Originally published in September 1, 2014 Commentary
Long-time MFO discussion board member AKAFlack emailed me recently wondering how much investors have underperformed during the current bull market due to the practice of rebalancing their portfolios.
For those that rebalance annually, the answer is…almost 12% in total return from March 2009 through June 2014. Not huge given the healthy gains, but certainly noticeable. The graph below compares performance for a buy & hold and an annually rebalanced portfolio, assuming an initial investment of $10,000 allocated 60% to stocks and 40% to bonds.
So why rebalance?
According to a good study by Vanguard, entitled “Best practices for portfolio rebalancing,” the answer is not to maximize return. “If the sole objective is to maximize return regardless of risk, then the investor should select a 100% equity portfolio.”
The purpose of rebalancing, whether done periodically or by threshold deviation, is to keep a portfolio risk composition consistent with an investor’s tolerance, as defined by their target allocation. Otherwise, investors “can end up with a portfolio that is over-weighted to equities and therefore more vulnerable to equity-market corrections, putting the investors’ portfolios at risk of larger losses compared with their target portfolios.” This situation is evidenced in the allocation shown above for the buy & hold portfolio, which is now at nearly 80/20 stocks/bonds.

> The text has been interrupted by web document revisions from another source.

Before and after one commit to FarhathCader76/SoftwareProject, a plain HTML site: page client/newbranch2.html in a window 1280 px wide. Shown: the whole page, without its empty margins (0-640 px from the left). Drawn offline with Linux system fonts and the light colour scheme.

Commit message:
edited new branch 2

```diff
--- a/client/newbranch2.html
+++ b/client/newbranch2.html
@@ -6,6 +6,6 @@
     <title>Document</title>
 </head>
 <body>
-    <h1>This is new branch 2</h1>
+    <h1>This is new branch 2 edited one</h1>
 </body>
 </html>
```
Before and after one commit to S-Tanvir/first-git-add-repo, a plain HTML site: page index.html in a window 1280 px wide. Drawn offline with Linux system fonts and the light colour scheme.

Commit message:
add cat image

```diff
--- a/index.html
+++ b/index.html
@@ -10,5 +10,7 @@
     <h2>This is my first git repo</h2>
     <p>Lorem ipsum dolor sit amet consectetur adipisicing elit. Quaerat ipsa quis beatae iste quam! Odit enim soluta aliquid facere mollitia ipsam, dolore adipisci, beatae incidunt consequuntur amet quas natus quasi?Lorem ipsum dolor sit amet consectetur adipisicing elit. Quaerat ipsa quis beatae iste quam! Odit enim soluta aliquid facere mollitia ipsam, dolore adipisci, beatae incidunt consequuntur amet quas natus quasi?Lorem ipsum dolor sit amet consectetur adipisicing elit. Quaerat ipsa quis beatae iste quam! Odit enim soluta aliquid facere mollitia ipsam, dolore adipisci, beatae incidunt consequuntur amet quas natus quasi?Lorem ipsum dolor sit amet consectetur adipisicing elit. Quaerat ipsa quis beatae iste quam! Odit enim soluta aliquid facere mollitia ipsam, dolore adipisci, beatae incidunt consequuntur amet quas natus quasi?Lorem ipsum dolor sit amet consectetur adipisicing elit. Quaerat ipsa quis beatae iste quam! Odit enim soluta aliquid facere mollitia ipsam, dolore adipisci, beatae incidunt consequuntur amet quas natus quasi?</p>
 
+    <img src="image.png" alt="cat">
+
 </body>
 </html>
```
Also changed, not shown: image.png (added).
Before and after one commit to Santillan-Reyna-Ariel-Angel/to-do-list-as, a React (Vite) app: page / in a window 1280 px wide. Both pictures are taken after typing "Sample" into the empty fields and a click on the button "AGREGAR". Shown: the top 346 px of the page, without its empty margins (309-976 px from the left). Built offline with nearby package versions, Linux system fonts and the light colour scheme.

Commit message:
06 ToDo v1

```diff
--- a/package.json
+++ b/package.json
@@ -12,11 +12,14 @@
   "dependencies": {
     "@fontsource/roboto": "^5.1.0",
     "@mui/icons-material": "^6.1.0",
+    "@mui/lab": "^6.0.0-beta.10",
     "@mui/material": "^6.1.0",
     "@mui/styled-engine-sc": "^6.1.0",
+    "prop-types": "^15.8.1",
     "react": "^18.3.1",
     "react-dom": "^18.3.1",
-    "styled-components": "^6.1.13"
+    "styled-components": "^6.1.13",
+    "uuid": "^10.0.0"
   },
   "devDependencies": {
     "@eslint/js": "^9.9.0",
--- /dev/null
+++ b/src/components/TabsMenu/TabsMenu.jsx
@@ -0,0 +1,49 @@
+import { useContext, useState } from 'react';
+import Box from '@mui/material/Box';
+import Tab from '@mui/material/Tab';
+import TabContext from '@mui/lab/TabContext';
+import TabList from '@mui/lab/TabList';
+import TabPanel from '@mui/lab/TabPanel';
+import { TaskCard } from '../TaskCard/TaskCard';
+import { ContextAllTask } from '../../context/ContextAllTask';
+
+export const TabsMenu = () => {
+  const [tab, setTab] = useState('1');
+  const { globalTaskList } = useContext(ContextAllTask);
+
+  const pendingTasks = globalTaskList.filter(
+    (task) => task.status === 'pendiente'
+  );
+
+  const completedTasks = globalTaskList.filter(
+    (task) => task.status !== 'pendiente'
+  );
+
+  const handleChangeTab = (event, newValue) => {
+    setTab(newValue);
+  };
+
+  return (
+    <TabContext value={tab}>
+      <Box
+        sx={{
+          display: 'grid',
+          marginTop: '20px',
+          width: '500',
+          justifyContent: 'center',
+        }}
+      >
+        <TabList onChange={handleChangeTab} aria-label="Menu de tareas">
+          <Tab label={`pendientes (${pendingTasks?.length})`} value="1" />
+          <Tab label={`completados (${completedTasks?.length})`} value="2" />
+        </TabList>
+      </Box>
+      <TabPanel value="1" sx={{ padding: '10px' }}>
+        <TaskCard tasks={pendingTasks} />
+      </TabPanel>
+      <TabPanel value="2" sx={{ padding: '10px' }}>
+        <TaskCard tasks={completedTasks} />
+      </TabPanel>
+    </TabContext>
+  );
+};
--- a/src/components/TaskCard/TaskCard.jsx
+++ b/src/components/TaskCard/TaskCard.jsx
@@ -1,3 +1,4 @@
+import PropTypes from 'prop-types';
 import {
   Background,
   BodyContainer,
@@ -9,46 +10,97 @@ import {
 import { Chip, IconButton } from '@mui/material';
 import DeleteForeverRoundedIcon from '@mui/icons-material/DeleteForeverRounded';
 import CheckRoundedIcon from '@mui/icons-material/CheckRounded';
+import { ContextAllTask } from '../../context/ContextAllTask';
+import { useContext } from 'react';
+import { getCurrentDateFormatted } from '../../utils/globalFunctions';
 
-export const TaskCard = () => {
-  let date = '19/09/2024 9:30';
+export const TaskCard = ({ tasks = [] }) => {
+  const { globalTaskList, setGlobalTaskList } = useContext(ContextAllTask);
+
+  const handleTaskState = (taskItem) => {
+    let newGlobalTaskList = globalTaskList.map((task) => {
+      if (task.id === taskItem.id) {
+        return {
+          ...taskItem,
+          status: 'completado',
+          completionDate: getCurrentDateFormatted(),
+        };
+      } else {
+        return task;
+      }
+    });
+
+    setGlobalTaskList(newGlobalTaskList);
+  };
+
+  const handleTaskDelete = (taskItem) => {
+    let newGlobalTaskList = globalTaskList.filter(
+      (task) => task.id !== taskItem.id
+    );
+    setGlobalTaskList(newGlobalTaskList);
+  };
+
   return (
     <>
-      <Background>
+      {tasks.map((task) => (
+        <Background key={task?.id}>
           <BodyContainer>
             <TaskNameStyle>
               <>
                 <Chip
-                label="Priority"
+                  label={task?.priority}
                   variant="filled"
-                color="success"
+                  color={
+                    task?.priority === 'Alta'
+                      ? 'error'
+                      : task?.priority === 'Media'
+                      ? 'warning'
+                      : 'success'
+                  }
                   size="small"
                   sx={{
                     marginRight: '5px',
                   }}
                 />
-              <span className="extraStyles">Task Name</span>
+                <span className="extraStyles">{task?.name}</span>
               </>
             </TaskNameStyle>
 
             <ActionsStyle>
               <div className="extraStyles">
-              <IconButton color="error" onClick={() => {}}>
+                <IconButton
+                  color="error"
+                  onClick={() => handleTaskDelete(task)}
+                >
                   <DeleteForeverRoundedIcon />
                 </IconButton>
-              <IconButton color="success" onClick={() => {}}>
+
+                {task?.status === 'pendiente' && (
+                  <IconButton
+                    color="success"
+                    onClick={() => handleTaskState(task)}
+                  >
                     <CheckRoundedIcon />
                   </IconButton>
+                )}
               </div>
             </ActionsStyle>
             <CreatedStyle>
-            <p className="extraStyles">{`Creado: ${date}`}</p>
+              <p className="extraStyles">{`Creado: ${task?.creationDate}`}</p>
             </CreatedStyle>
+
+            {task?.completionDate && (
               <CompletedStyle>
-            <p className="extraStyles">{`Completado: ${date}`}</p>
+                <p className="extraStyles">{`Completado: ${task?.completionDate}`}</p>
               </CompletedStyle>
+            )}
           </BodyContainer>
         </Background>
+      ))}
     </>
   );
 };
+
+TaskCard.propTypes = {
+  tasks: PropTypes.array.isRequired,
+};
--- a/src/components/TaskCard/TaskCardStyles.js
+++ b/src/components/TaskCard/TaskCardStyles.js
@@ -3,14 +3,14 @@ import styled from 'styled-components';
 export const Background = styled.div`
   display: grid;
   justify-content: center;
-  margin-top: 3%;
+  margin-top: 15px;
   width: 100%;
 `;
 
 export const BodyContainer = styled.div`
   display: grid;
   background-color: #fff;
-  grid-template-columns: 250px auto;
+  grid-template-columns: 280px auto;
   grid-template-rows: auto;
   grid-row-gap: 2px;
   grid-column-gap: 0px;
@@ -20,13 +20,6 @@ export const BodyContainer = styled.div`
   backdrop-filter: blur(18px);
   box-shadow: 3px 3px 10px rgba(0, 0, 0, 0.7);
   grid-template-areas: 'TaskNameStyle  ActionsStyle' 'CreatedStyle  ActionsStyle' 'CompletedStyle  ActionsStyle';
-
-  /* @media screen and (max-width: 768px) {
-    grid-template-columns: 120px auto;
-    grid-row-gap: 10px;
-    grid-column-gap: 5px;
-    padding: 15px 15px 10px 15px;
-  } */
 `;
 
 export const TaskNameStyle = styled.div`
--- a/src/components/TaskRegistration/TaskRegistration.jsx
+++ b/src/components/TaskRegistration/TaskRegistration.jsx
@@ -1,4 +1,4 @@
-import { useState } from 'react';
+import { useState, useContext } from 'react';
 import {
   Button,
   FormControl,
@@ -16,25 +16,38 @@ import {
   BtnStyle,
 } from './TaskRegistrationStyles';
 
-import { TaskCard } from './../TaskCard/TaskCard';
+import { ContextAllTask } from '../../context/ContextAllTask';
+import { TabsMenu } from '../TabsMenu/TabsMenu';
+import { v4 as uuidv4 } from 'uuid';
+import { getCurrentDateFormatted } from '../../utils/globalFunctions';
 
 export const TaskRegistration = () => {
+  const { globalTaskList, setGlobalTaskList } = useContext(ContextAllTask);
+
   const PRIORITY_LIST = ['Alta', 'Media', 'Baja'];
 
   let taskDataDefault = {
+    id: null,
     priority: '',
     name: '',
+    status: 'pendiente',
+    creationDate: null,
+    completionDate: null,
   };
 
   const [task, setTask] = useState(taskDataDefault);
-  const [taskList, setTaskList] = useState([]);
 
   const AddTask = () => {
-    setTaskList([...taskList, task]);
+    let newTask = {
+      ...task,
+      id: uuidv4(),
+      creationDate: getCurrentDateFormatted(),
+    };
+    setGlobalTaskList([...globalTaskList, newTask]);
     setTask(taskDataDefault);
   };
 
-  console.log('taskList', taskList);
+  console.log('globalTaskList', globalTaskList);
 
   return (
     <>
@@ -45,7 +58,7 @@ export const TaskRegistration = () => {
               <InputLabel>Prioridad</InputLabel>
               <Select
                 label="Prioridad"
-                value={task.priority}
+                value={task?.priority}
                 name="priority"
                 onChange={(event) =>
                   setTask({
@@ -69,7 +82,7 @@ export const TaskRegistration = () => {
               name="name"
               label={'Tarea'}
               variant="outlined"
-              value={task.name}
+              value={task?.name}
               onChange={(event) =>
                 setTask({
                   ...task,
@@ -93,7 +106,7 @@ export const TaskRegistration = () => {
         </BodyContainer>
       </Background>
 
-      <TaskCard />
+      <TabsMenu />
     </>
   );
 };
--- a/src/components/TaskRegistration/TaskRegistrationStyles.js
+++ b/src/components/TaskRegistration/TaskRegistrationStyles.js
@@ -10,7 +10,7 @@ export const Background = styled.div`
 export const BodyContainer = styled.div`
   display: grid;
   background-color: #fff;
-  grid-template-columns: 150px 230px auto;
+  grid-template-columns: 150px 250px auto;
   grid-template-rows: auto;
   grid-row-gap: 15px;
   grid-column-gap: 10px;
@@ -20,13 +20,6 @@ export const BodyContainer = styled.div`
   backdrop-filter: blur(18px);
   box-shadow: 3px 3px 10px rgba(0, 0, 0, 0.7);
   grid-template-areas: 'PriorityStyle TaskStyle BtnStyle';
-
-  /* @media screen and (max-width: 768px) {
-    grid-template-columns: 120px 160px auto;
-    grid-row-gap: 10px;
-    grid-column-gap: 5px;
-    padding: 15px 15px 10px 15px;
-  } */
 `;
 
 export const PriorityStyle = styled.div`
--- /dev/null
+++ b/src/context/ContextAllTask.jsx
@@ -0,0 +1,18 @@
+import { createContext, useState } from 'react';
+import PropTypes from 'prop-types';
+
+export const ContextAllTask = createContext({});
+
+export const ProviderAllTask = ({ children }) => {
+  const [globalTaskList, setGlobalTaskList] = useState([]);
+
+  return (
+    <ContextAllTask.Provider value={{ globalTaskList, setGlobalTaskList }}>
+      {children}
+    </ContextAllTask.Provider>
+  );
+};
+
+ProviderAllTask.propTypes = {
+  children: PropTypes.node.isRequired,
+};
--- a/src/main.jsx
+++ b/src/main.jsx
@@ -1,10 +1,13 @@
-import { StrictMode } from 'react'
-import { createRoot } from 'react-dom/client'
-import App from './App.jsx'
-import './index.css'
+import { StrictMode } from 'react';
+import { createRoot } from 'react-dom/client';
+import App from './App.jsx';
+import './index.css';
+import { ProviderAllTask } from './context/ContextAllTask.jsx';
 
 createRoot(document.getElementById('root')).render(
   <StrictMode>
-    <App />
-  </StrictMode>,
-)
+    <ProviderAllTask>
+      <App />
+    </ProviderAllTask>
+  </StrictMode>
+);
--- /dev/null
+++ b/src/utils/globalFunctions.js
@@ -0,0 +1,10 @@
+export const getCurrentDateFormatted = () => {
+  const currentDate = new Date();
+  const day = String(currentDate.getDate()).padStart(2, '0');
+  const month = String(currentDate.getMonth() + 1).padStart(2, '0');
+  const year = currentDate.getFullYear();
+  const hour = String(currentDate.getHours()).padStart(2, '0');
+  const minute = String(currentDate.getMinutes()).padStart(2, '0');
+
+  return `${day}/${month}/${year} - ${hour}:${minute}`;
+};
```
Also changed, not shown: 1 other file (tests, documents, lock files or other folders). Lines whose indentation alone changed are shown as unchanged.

In this way, rebalancing is one way to keep loss aversion in check and the attendant consequences of selling and buying at all the wrong times, often chronicled in Morningstar’s notorious “Investor Return” tracking metric.
Balancing makes up ground, however, when equities are temporarily undervalued, like was the case in 2008. The same comparison as above but now across the most current full market cycle, beginning in November 2007, shows that annual balancing actually slighted outperformed the buy & hold portfolio.
In his book “The Ivy Portfolio,” Mebane Faber presents additional data to support that “there is a clear advantage to rebalancing sometime rather than letting the portfolio drift. A simple rebalance can add 0.1 to 0.2 to the Sharpe Ratio.”
If your first investment priority is risk management, occasional rebalancing to your target allocation is one way to help you sleep better at night, even if it means underperforming somewhat during bull markets.